If friends or family members are willing to carry out tasks a funeral director undertakes such as completing paperwork, making arrangements with the cemetery or crematorium, and sourcing, purchasing and transporting the coffin, you can save some money.
Choose a venue and who will lead the service
Funerals can be led by anyone you choose. It doesn’t have to be a religious minister or a funeral celebrant, as a family member or friend can lead the service.
Services are often held in multi-denominational crematoria chapels, or places of worship. You may prefer another venue such as a woodland burial site or community space that better reflects the wishes and/or personality of the deceased person.
If you do choose a religious funeral, then there may be fixed guidelines for the order of service. However, many religions are flexible about what can be included in a funeral service.
Personalise the service
A funeral is frequently a celebration of someone’s life. So, it’s possible to personalise the service to reflect the personality of the person who has passed away.
You can choose:
• Music – pieces of music that the deceased person likes are often a key part of the service. You can make a playlist, or an organist or choir can perform your chosen pieces. Music is often played at the beginning and end of the service, and you can also play songs or hymns during the service with people encouraged to join in.
• Hymns – if it is a Christian funeral then hymns will often be sung by the congregation. You can also use a hymn in a non-religious service if you wish.
• Readings and poems – these are chosen for the meaning associated with the person who has passed away. Friends and family members can share their own words, passages from literature or song lyrics. At a religious service, readings may come from religious scripture.
Decide who is going to speak
While the person leading the service will often say a few words about the person who has died, other close friends and family can speak.
The style of a eulogy will depend on the person who has died and the person giving the speech. It can be sombre, or a humorous celebration of the person’s life.
While a religious minister or celebrant will address mourners with words about them, personal eulogies are also usually written and given by a close friend or family member. Services often include multiple eulogies if time permits.
Arrange a wake

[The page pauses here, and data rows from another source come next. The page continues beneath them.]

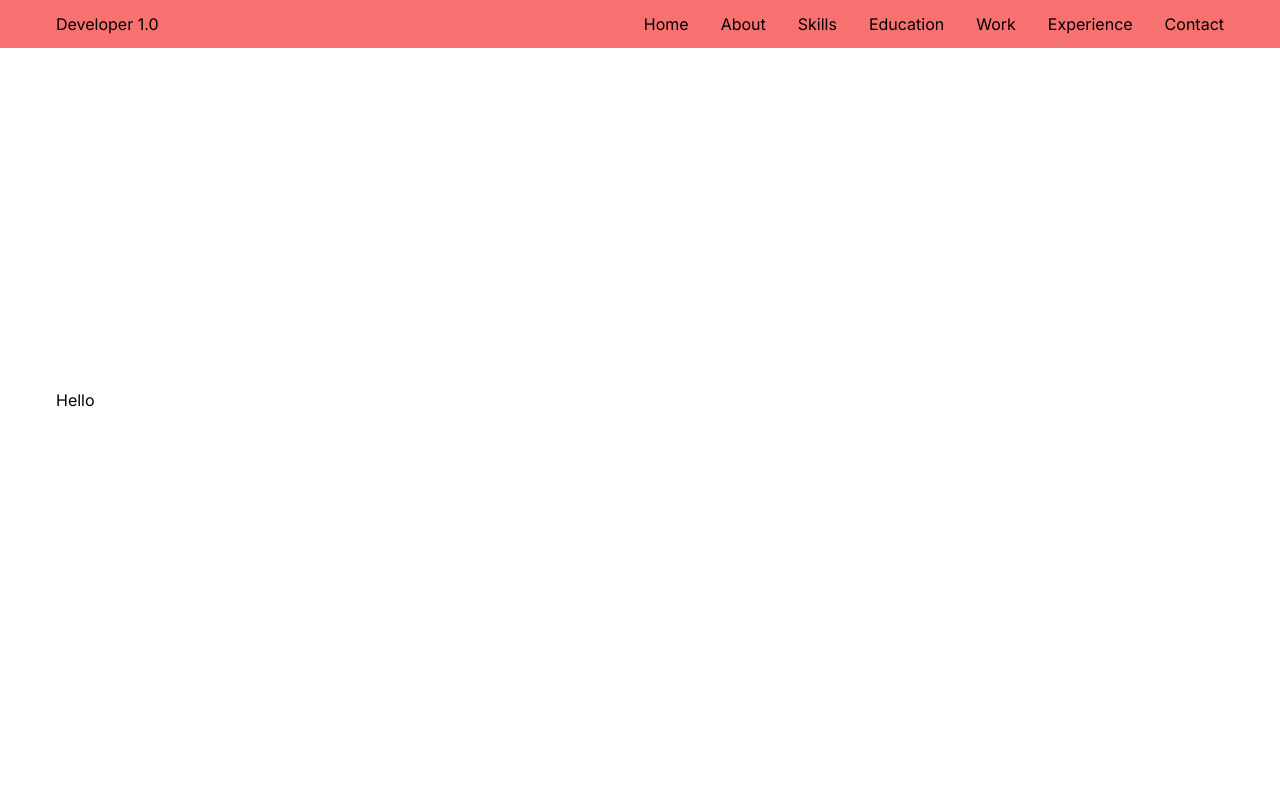
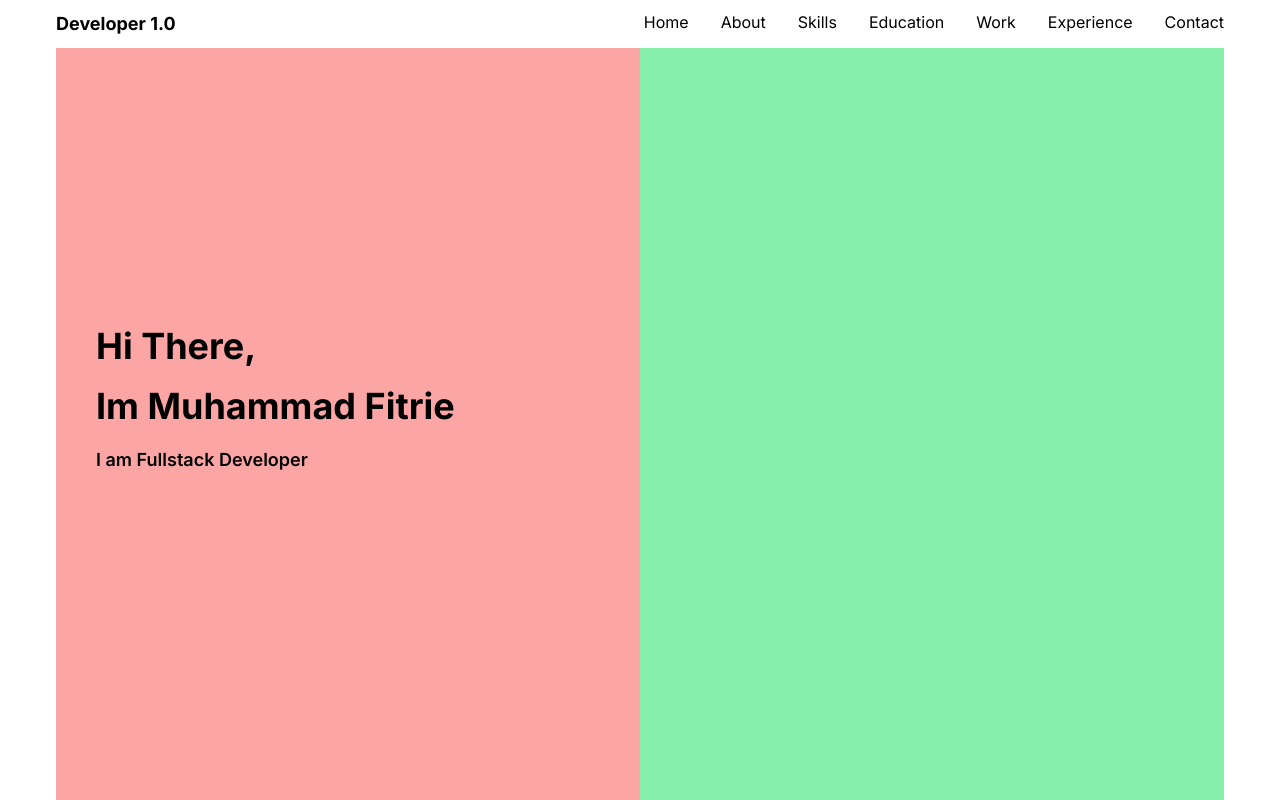
Before and after one commit to mfitrie/portfolio-web, a Next.js app: page / in a window 1280 px wide. Built offline with nearby package versions, Linux system fonts and the light colour scheme.

Commit message:
make mainpage

```diff
--- a/src/app/components/navbar.tsx
+++ /dev/null
@@ -1,19 +0,0 @@
-
-export default function NavBar(){
-    return (
-        <nav className="bg-red-400 h-12 w-screen fixed flex items-center">
-            <div className="container mx-auto px-4 flex flex-row justify-between">
-            <h1>Developer 1.0</h1>
-            <ul className="flex flex-row gap-8">
-                <li>Home</li>
-                <li>About</li>
-                <li>Skills</li>
-                <li>Education</li>
-                <li>Work</li>
-                <li>Experience</li>
-                <li>Contact</li>
-            </ul>
-            </div>
-        </nav>
-    )
-}
--- a/src/app/layout.tsx
+++ b/src/app/layout.tsx
@@ -1,5 +1,5 @@
-import Container from './components/container'
-import NavBar from './components/navbar'
+import Container from '../components/container'
+import NavBar from '../components/navbar'
 import './globals.css'
 import { Inter } from 'next/font/google'
 
--- a/src/app/page.tsx
+++ b/src/app/page.tsx
@@ -1,6 +1,7 @@
+import MainPage from "../components/main-page";
 
 export default function Home() {
   return (
-    <div className="h-screen flex items-center">Hello</div>
+    <MainPage />
   )
 }
--- /dev/null
+++ b/src/components/main-page.tsx
@@ -0,0 +1,13 @@
+
+export default function MainPage(){
+    return (
+        <main className="h-screen grid grid-cols-2">
+            <div className="h-full columns-6 px-10 bg-red-300 flex flex-col items-start justify-center gap-5">
+                <h1 className="text-4xl font-bold">Hi There,</h1>
+                <h1 className="text-4xl font-bold">Im Muhammad Fitrie</h1>
+                <h2 className="text-lg font-semibold">I am Fullstack Developer</h2>
+            </div>
+            <div className="h-full columns-6 bg-green-300"></div>
+        </main>
+    )
+}
--- /dev/null
+++ b/src/components/navbar.tsx
@@ -0,0 +1,34 @@
+import Link from "next/link";
+
+export default function NavBar(){
+    return (
+        <nav className="bg-white h-12 w-screen fixed flex items-center">
+            <div className="container mx-auto px-4 flex flex-row justify-between">
+            <h1 className="font-bold text-lg">Developer 1.0</h1>
+            <ul className="flex flex-row gap-8">
+                <li className="hover:text-blue-400">
+                    <Link href="#">Home</Link>
+                </li>
+                <li className="hover:text-blue-400">
+                    <Link href="#">About</Link>
+                </li>
+                <li className="hover:text-blue-400">
+                    <Link href="#">Skills</Link>
+                </li>
+                <li className="hover:text-blue-400">
+                    <Link href="#">Education</Link>
+                </li>
+                <li className="hover:text-blue-400">
+                    <Link href="#">Work</Link>
+                </li>
+                <li className="hover:text-blue-400">
+                    <Link href="#">Experience</Link>
+                </li>
+                <li className="hover:text-blue-400">
+                    <Link href="#">Contact</Link>
+                </li>
+            </ul>
+            </div>
+        </nav>
+    )
+}
```
Also changed, not shown: src/components/container.tsx (renamed from src/app/components/container.tsx).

After the funeral service, most ceremonies conclude with a reception or wake. This may take place immediately following a cremation, or after close family and friends attend a graveside committal.
Funeral reception venues can vary from your home to a hotel or community centre. You can organise the event yourself, or your funeral director can help arrange a location, flowers and catering.